  18. Hillyard, P. 1993. Suspect Community: People’s Experiences of the Prevention of Terrorism Acts in Britain. London: Pluto Press.Google Scholar
  19. Home Office. 2013. “Review of the Operation of Schedule 7: A Public Consultation”. Available online at:
  20. Home Office. 2014. “Home Secretary Theresa May on Counter-Terrorism.” Available at:
  21. HM Government. 2015. “Prevent Duty Guidance: For Higher Education Institutions in England and Wales.” Available at:
  22. HM Government. 2018. “Counter-terrorism strategy (CONTEST) 2018”. Available at:
  23. House of Lords/House of Commons Joint Committee on Human Rights. 2015. “Legislative Scrutiny: Counter-Terrorism and Security Bill – Fifth Report of Session 2014–2015”. Available at:
  24. Innes, M., Martin, C. Roberts, Helen, I., Lowe, T. and Lakhani, S. 2011. “Assessing the Effects of Prevent Policing: A Report to the Association of Chief Police Officers”. Available online at:
  25. Jones, S. 2011. “Student in Al-Qaeda Raid Paid £20,000 by Police”, The Guardian. Available online at
  26. Khan, K. 2009. “Preventing Violent Extremism (PVE) & PREVENT, A response from the Muslim Community”, An-Nisa Society. Available at:
  27. Liberty. 2012. “Liberty’s Response to the Home Office’s Review of the Operation of Schedule 7”. Available at:
  28. Lyon, D., Haggerty, K. D., and Ball, K. 2012. “Introducing Surveillance Studies”. In Routledge Handbook of Surveillance Studies, London: Routledge: 1–12.Google Scholar
  29. Malik, S. 2013. “Malik v United Kingdom, Fourth Section Decision”, European Court of Human Rights. Available at:
  30. McCahill, M., and R. Finn. 2010. “The Social Impact of Surveillance in Three UK Schools: “Angels”, “Devils” and “Teen Mums””, Surveillance and Society, 7(3/4): 273–289.Google Scholar
  31. Nellis, M. 2006. “Surveillance, Rehabilitation, and Electronic Monitoring: Getting the Issues Clear”, Criminology & Public Policy, 5(1): 103–108.Google Scholar
  32. Pantazis, C. and Pemberton, S. 2009. “From the ‘Old’ to the ‘New’ Suspect Community.
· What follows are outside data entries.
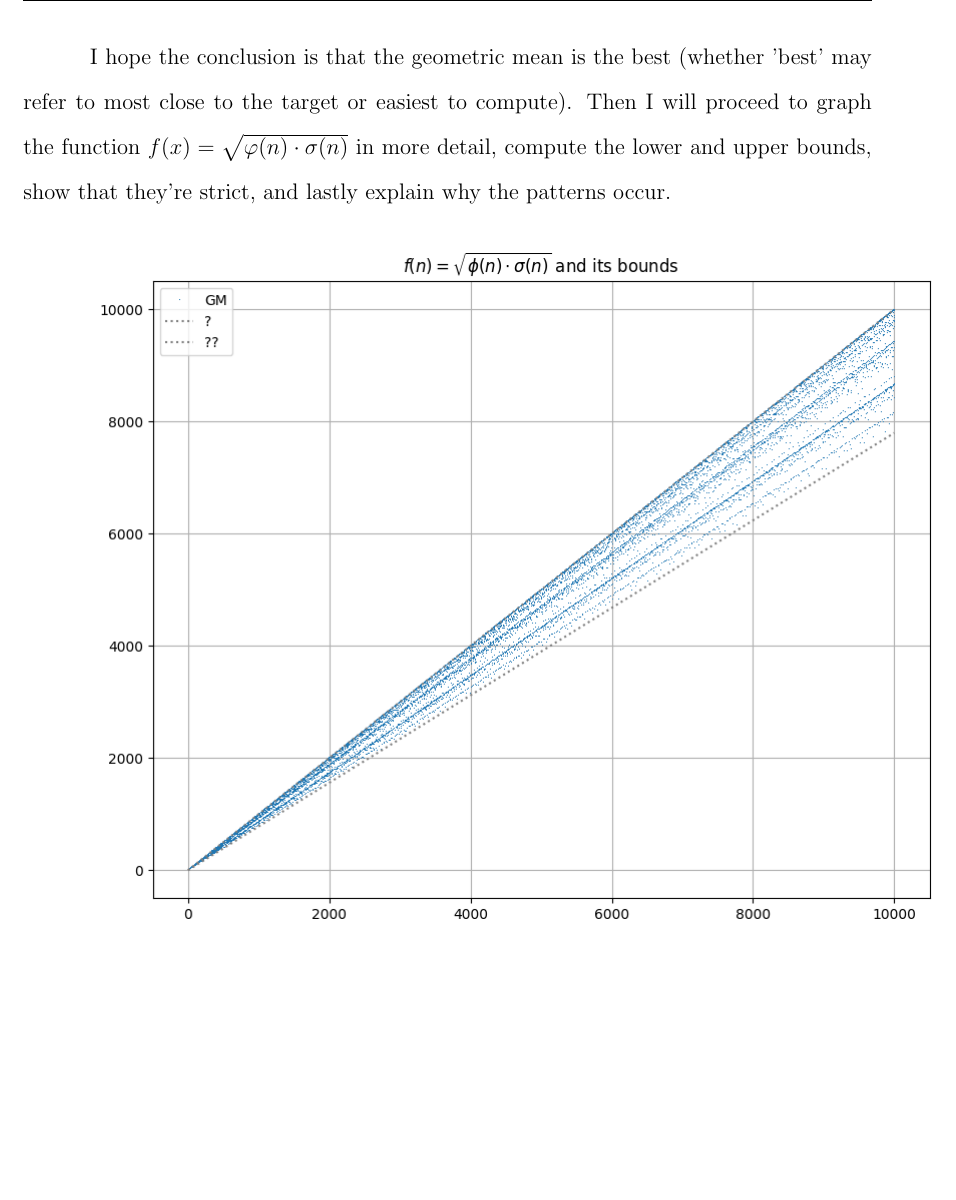
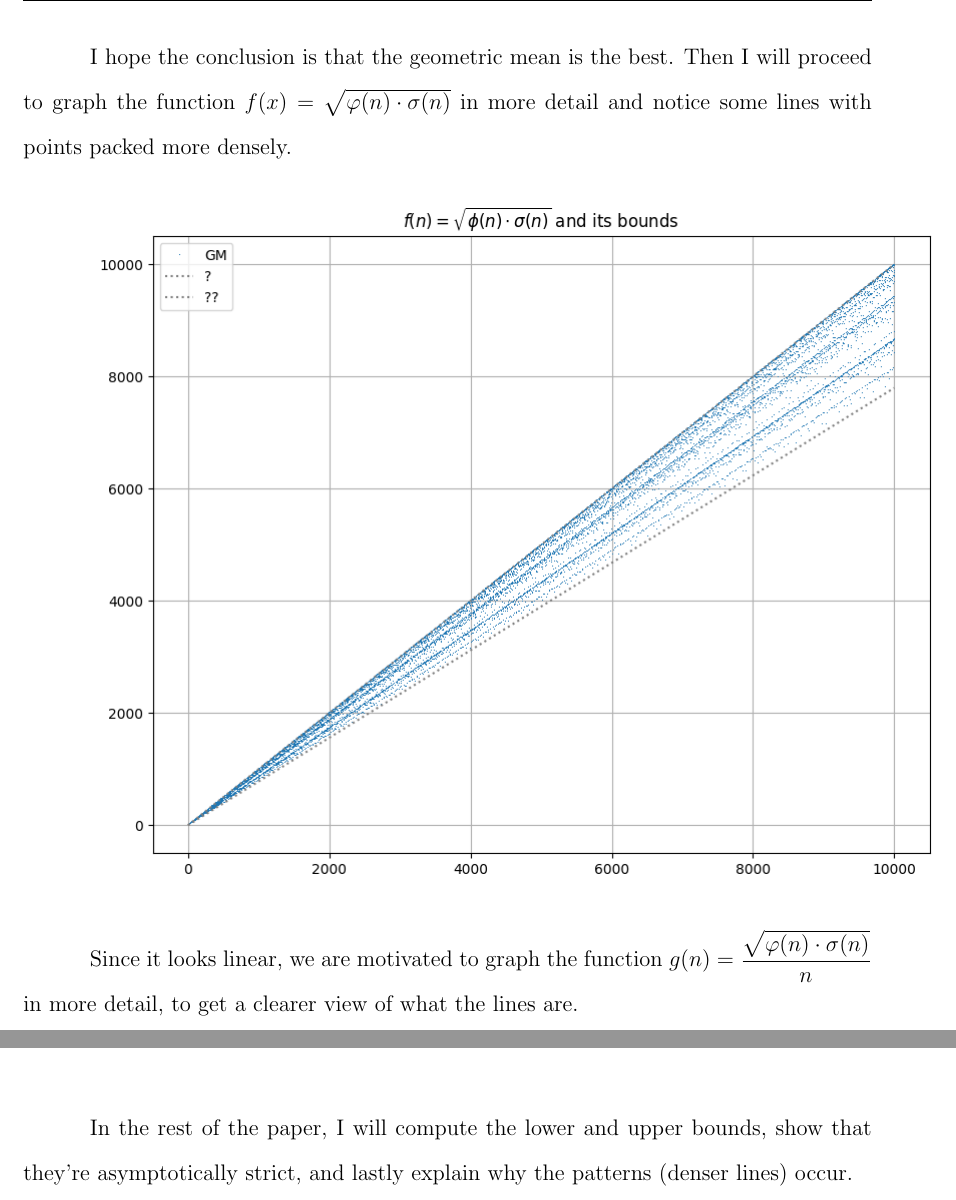
Before and after one commit to zh0ngy1l1/extended_essay, a LaTeX document (extended_essay/src/main.tex): part of page 4 of 9 before the commit and two parts of pages 4 and 5 of 10 after it, the two joined at a grey line, cut so that both start at the same text, the shorter picture padded with empty space. Compiled offline with pdfLaTeX.

Commit message:
this time ready to present.

```diff
--- a/extended_essay/src/main.tex
+++ b/extended_essay/src/main.tex
@@ -151,10 +151,20 @@ Initial guesses for ways to take an average: % explain what AM, GM, HM abbreviat
 It's also possible to take some weighted version of these, to make the result closer to the target.
 Investigating that may be a part of my Research, if the word limit allows for that.
 
-I hope the conclusion is that the geometric mean is the best (whether 'best' may refer to most close to the target or easiest to compute).
-Then I will proceed to graph the function $f(x)=\sqrt{\varphi(n) \cdot \sigma(n)}$ in more detail, compute the lower and upper bounds, show that they're strict, and lastly explain why the patterns occur.
+I hope the conclusion is that the geometric mean is the best. % (whether `best' is most close to the target or easiest to compute)
+Then I will proceed to graph the function $f(x)=\sqrt{\varphi(n) \cdot \sigma(n)}$ in more detail and notice some lines with points packed more densely.
 
 \includegraphics[width=\textwidth]{GM_bounds.png}
+
+Since it looks linear, we are motivated to graph the function $g(n) = \dfrac{\sqrt{\varphi(n)\cdot\sigma(n)}}{n}$ in more detail, to get a clearer view of what the lines are.
+
+
+\includegraphics[width=\textwidth]{GM_normalized.png}
+
+
+In the rest of the paper, I will compute the lower and upper bounds, show that they're asymptotically strict, %i.e. you can't have make the bound any stronger
+and lastly explain why the patterns (denser lines) occur.
+
 
 
 
```
Also changed, not shown: extended_essay/main.pdf, extended_essay/src/images/GM_normalized.png (added), extended_essay/src/main.tex (6 more changed lines), 1 other file.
Examining the Impacts of Recent UK Counter-Terrorist legislation”, British Journal of Criminology, 49(5): 646–666.Google Scholar
  33. Ranstorp, M. 2009. “Mapping terrorism studies after 9/11, An academic field of old problems and new prospects.” In: Jackson, R. et al. (eds.) Critical Terrorism Studies, A new research agenda. Oxon: Routledge: 13–33.Google Scholar
  34. Ryan, L., Elenore, K., and Ludovica, B. 2009. “Muslim Youth in Barnet: Exploring Identity, Citizenship and Belonging locally and in the Wider Context”, London: Social Policy Research Centre. Available at:
  35. Sabir, R. 2011. “I Won Terror Compensation, but My Struggle for Justice Continues.” The Guardian. Available at:
  36. Slack, J. 2011. “40 UK Universities Are Now Breeding Grounds for Terror as Hard Line Groups Peddle Hate on Campus”, Mail Online. Available online at:
  37. Simcox, R., Stuart, H., and Ahmed, H. 2010. “Islamist Terrorism: The British Connections”, The Centre for Social Cohesion. Available online at:
  38. Universities UK. 2011. “Freedom of Speech on Campus: Rights and Responsibilities in UK Universities.” Available online at
  39. Yaqoob, S. 2008. “Government’s PVE agenda is failing to tackle extremism”, The Muslim News. Available at:

Copyright information

© The Author(s) 2019

Authors and Affiliations

  • Imran Awan
    • 1
  • Keith Spiller
    • 2
  • Andrew Whiting
    • 2
  1. 1.Centre for Applied CriminologyBirmingham City UniversityBirminghamUK
  2. 2.Birmingham City UniversityBirminghamUK

Personalised recommendations